What you need to do – From the records below, print exactly the lines starting at the one containing "- 过程：初次回归发现旧 mock" and ending at the one containing "-208,3 +208,13 @@", ends included, and nothing else.

Information given –
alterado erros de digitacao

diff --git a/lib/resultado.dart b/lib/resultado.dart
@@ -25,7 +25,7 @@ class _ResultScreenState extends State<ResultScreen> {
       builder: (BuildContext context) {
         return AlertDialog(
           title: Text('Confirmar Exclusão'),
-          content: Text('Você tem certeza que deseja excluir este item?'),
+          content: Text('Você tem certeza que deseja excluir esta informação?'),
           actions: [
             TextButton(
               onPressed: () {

--

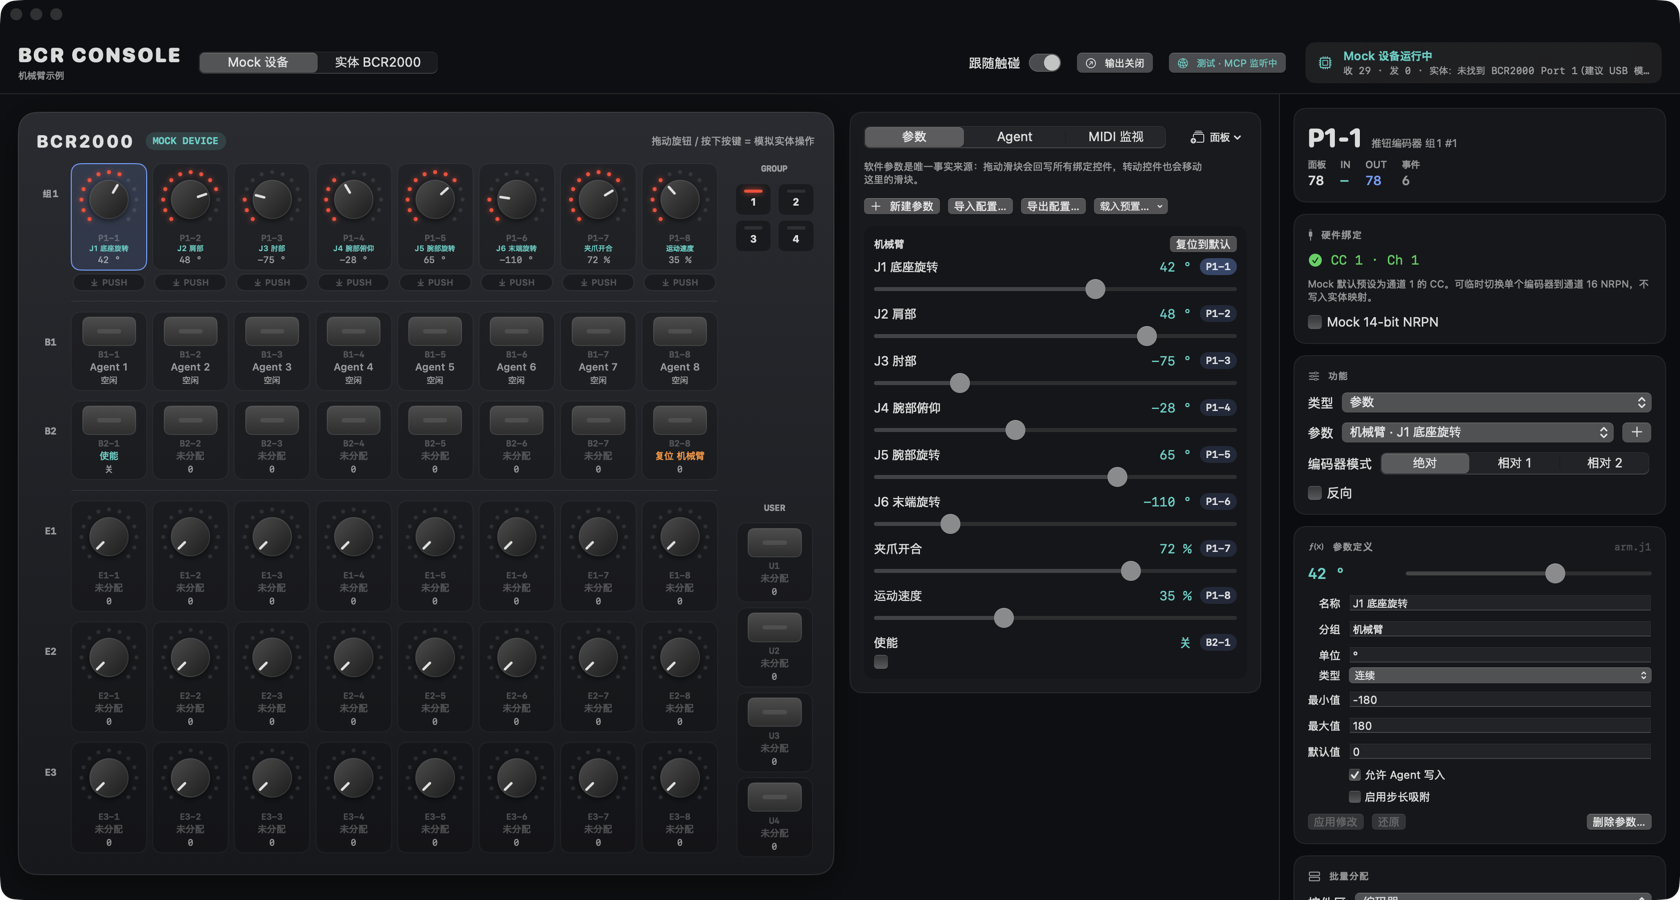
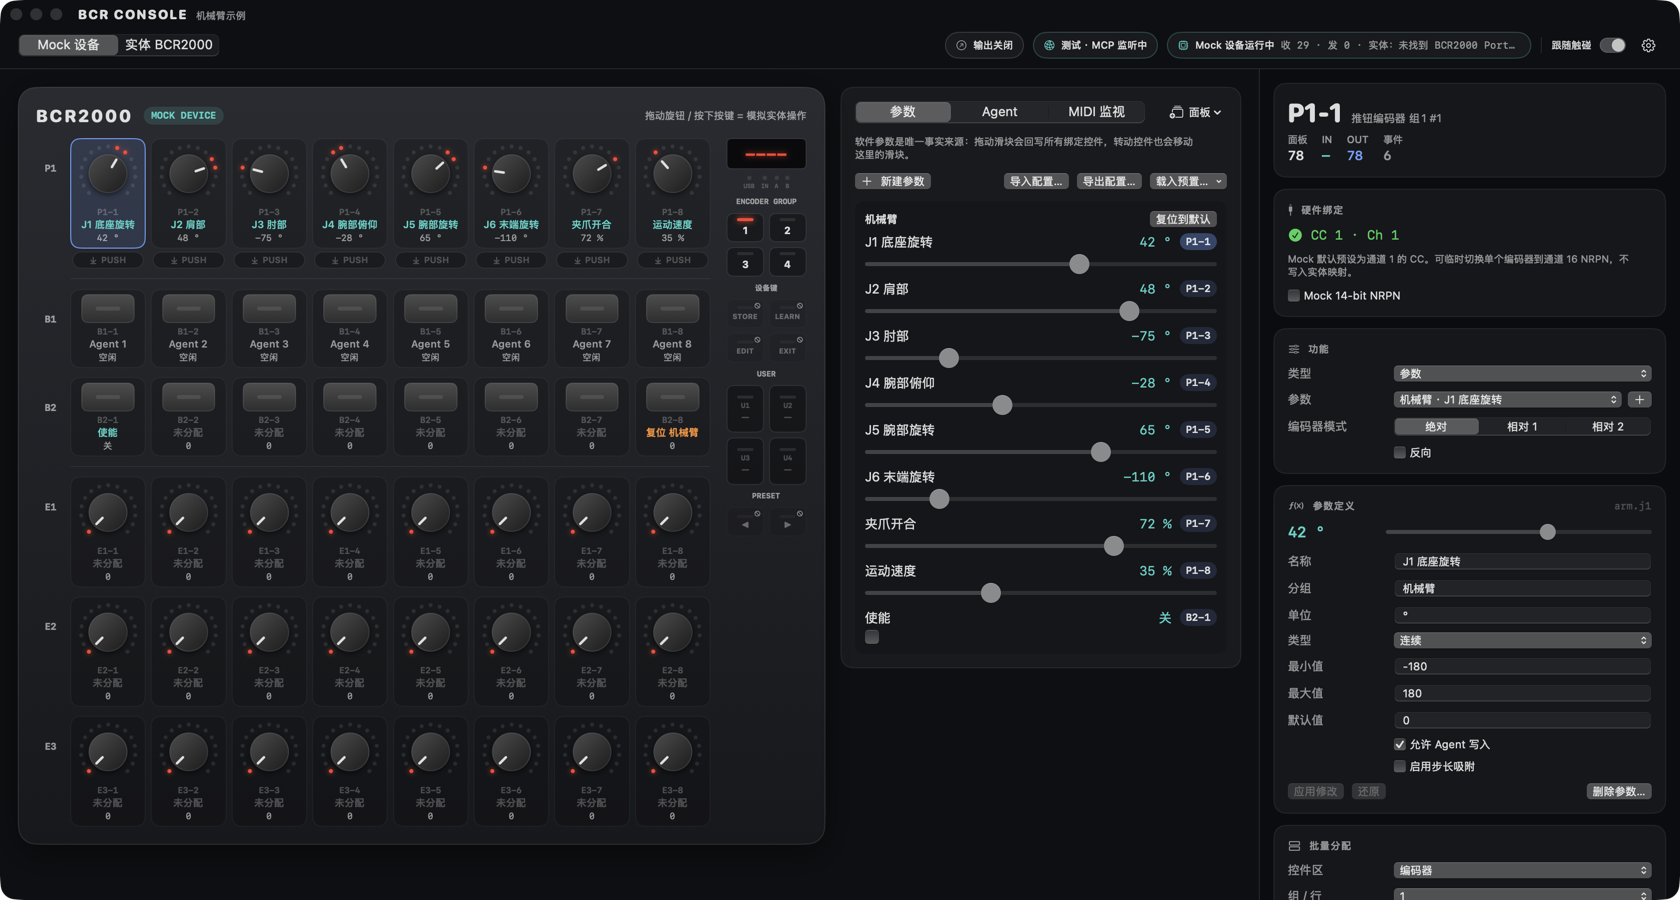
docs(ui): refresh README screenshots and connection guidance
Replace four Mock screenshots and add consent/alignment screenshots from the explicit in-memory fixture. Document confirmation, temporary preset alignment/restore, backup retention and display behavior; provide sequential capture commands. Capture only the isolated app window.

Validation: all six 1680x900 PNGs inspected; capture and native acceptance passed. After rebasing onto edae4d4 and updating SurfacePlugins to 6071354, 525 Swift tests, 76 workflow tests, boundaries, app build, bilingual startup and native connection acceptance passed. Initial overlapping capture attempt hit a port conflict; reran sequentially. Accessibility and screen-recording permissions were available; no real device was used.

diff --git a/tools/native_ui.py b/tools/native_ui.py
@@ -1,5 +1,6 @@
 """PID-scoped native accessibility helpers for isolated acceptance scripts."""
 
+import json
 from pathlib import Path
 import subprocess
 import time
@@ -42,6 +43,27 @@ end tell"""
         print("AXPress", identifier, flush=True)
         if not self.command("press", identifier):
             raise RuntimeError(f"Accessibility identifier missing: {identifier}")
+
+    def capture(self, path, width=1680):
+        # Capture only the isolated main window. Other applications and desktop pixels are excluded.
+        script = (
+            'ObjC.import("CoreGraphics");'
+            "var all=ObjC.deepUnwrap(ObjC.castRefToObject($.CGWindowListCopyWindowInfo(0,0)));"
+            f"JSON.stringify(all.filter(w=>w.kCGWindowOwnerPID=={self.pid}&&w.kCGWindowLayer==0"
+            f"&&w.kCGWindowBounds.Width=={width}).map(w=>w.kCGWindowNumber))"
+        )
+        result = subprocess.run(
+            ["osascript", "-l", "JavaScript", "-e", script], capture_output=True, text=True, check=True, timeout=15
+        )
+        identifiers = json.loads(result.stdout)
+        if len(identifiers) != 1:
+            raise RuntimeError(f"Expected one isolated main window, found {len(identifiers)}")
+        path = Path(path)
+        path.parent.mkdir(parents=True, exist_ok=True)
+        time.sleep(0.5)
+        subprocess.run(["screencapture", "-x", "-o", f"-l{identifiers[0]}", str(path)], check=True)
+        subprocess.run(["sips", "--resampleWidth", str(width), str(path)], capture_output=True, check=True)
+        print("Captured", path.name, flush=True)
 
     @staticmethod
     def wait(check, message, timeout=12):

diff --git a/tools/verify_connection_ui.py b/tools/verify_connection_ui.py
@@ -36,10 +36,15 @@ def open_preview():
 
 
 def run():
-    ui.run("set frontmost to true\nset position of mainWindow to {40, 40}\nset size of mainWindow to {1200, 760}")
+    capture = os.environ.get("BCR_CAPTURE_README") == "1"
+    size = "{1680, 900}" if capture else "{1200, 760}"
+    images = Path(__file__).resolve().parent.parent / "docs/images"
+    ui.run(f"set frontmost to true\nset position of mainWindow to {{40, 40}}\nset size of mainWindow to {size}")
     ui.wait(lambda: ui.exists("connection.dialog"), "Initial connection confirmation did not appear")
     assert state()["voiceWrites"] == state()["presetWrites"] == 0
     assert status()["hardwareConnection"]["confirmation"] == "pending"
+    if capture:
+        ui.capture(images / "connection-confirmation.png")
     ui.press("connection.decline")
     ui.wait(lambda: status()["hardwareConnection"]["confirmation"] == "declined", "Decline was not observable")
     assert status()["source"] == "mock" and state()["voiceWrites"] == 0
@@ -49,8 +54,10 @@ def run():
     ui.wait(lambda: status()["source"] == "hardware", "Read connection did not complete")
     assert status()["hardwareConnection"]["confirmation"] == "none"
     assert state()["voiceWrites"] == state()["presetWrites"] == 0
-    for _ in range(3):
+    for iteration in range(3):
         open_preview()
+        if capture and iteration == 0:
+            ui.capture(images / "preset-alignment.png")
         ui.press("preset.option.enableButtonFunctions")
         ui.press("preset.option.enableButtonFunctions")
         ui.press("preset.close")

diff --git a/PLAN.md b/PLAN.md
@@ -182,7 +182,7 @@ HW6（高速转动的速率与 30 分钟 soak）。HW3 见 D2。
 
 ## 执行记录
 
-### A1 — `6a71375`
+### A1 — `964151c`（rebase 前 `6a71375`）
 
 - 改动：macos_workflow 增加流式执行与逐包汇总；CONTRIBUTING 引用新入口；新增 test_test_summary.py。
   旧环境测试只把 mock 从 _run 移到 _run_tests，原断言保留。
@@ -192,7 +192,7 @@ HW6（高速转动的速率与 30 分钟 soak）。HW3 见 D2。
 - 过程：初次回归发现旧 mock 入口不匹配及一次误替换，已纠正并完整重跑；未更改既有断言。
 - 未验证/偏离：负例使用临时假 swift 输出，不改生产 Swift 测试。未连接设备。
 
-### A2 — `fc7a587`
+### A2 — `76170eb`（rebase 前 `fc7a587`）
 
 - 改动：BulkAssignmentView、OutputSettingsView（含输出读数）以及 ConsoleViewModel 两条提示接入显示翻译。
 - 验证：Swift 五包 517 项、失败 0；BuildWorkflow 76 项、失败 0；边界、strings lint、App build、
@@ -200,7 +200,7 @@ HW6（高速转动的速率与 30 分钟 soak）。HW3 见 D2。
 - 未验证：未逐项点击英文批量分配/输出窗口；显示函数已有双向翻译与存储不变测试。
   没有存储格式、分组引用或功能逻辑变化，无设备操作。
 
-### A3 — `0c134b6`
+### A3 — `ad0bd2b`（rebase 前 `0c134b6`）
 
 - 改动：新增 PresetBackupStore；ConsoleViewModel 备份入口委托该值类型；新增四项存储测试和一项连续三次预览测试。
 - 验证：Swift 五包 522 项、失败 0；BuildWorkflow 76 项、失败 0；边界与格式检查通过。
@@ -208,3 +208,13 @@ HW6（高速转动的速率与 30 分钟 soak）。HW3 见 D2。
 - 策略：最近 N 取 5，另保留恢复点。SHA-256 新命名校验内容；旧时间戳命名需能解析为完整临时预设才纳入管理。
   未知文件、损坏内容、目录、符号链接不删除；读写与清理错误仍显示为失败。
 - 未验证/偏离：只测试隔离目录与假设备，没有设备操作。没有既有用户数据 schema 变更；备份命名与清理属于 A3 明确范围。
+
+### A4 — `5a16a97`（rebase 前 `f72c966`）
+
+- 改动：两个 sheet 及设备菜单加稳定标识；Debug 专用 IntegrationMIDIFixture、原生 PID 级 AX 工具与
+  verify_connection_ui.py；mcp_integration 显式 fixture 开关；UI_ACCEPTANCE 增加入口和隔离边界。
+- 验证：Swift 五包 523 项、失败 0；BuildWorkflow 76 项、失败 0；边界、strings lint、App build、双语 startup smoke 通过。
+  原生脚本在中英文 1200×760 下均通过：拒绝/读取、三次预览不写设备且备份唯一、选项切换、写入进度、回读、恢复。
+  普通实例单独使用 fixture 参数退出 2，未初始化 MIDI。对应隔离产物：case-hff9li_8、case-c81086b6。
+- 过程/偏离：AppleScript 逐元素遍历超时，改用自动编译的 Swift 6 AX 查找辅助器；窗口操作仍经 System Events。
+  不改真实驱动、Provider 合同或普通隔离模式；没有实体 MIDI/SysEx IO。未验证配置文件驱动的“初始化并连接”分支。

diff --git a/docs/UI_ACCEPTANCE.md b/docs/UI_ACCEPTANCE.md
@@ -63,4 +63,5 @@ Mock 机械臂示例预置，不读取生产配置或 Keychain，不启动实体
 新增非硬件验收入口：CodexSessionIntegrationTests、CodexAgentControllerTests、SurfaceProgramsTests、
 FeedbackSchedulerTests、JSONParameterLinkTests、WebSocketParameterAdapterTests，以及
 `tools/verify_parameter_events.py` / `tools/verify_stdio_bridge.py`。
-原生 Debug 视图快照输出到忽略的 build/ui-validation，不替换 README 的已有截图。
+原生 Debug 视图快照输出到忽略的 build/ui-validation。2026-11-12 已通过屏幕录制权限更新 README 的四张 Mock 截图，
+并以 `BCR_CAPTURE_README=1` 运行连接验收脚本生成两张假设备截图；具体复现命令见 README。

Answer to the problem –
 - 过程：初次回归发现旧 mock 入口不匹配及一次误替换，已纠正并完整重跑；未更改既有断言。
 - 未验证/偏离：负例使用临时假 swift 输出，不改生产 Swift 测试。未连接设备。
 
-### A2 — `fc7a587`
+### A2 — `76170eb`（rebase 前 `fc7a587`）
 
 - 改动：BulkAssignmentView、OutputSettingsView（含输出读数）以及 ConsoleViewModel 两条提示接入显示翻译。
 - 验证：Swift 五包 517 项、失败 0；BuildWorkflow 76 项、失败 0；边界、strings lint、App build、
@@ -200,7 +200,7 @@ HW6（高速转动的速率与 30 分钟 soak）。HW3 见 D2。
 - 未验证：未逐项点击英文批量分配/输出窗口；显示函数已有双向翻译与存储不变测试。
   没有存储格式、分组引用或功能逻辑变化，无设备操作。
 
-### A3 — `0c134b6`
+### A3 — `ad0bd2b`（rebase 前 `0c134b6`）
 
 - 改动：新增 PresetBackupStore；ConsoleViewModel 备份入口委托该值类型；新增四项存储测试和一项连续三次预览测试。
 - 验证：Swift 五包 522 项、失败 0；BuildWorkflow 76 项、失败 0；边界与格式检查通过。
@@ -208,3 +208,13 @@ HW6（高速转动的速率与 30 分钟 soak）。HW3 见 D2。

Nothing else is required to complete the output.